The Hatfields and McCoys. Mere mention of their names stirs up visions of a lawless family feud. It evokes gun-toting vigilantes hell-bent on defending their kinfolk, igniting bitter grudges that would span generations. Yet many people familiar with these surnames may know little about the faded history of these two families and the legends they inspired. Who were the Hatfields and McCoys, and what was the source of this vicious and violent clash between the families?

During the most heated years of the feud, each family was ruled by a well-known patriarch. William Anderson Hatfield, known as “Devil Anse,” had the appearance of a backwoods, rough-hewn mountain dweller. By the 1870s Devil Anse was an increasingly successful timber merchant who employed dozens of men, including some McCoys. On the other side of the feud stood Randolph “Old Ranel” McCoy. Though not as prosperous as Devil Anse, Randolph owned some land and livestock. Both families lived along the Tug Fork of the Big Sandy River, which snaked along the boundary between Kentucky and West Virginia, and both families had complex kinship and social networks. Family loyalty was often determined not only by blood but by employment and proximity.

The families even intermarried and sometimes switched family loyalties, even once the feud had started.

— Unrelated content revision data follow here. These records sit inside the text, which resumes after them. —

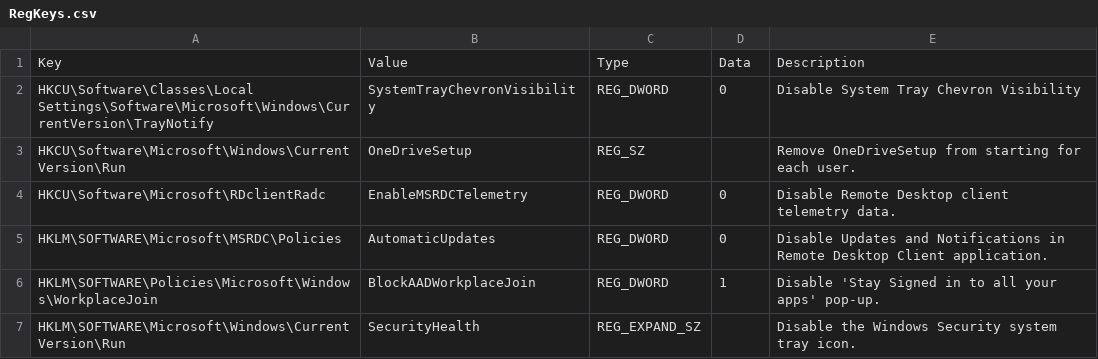
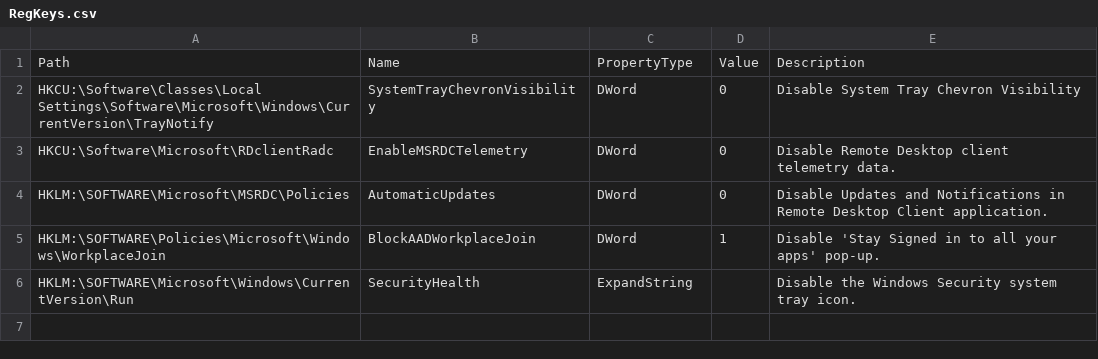
Before and after one commit to shawntmeyer/AVDClientKiosk, a CSV file: source/RemoteDesktopClient/RegistryKeys/RegKeys.csv, drawn as a sheet.

```diff
--- a/source/RemoteDesktopClient/RegistryKeys/RegKeys.csv
+++ b/source/RemoteDesktopClient/RegistryKeys/RegKeys.csv
@@ -1,7 +1,6 @@
-Key,Value,Type,Data,Description
-HKCU\Software\Classes\Local Settings\Software\Microsoft\Windows\CurrentVersion\TrayNotify,SystemTrayChevronVisibility,REG_DWORD,0,Disable System Tray Chevron Visibility
-HKCU\Software\Microsoft\Windows\CurrentVersion\Run,OneDriveSetup,REG_SZ,,Remove OneDriveSetup from starting for each user.
-HKCU\Software\Microsoft\RDclientRadc,EnableMSRDCTelemetry,REG_DWORD,0,Disable Remote Desktop client telemetry data.
-HKLM\SOFTWARE\Microsoft\MSRDC\Policies,AutomaticUpdates,REG_DWORD,0,Disable Updates and Notifications in Remote Desktop Client application.
-HKLM\SOFTWARE\Policies\Microsoft\Windows\WorkplaceJoin,BlockAADWorkplaceJoin,REG_DWORD,1,Disable 'Stay Signed in to all your apps' pop-up.
-HKLM\SOFTWARE\Microsoft\Windows\CurrentVersion\Run,SecurityHealth,REG_EXPAND_SZ,,Disable the Windows Security system tray icon.
+Path,Name,PropertyType,Value,Description
+HKCU:\Software\Classes\Local Settings\Software\Microsoft\Windows\CurrentVersion\TrayNotify,SystemTrayChevronVisibility,DWord,0,Disable System Tray Chevron Visibility
+HKCU:\Software\Microsoft\RDclientRadc,EnableMSRDCTelemetry,DWord,0,Disable Remote Desktop client telemetry data.
+HKLM:\SOFTWARE\Microsoft\MSRDC\Policies,AutomaticUpdates,DWord,0,Disable Updates and Notifications in Remote Desktop Client application.
+HKLM:\SOFTWARE\Policies\Microsoft\Windows\WorkplaceJoin,BlockAADWorkplaceJoin,DWord,1,Disable 'Stay Signed in to all your apps' pop-up.
+HKLM:\SOFTWARE\Microsoft\Windows\CurrentVersion\Run,SecurityHealth,ExpandString,,Disable the Windows Security system tray icon.
```
Also changed, not shown: 27 other files.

The first event in the decades-long feud was the 1865 murder of Randolph’s brother, Asa Harmon McCoy, by the Logan Wildcats, a local militia group that counted Devil Anse and other Hatfields among its members. Many people—even members of his own family—regarded Asa Harmon, who had served in the Union Army during the American Civil War, as a traitor. While some have surmised that his murder set the stage for the feud, most historians now see this incident as a standalone event.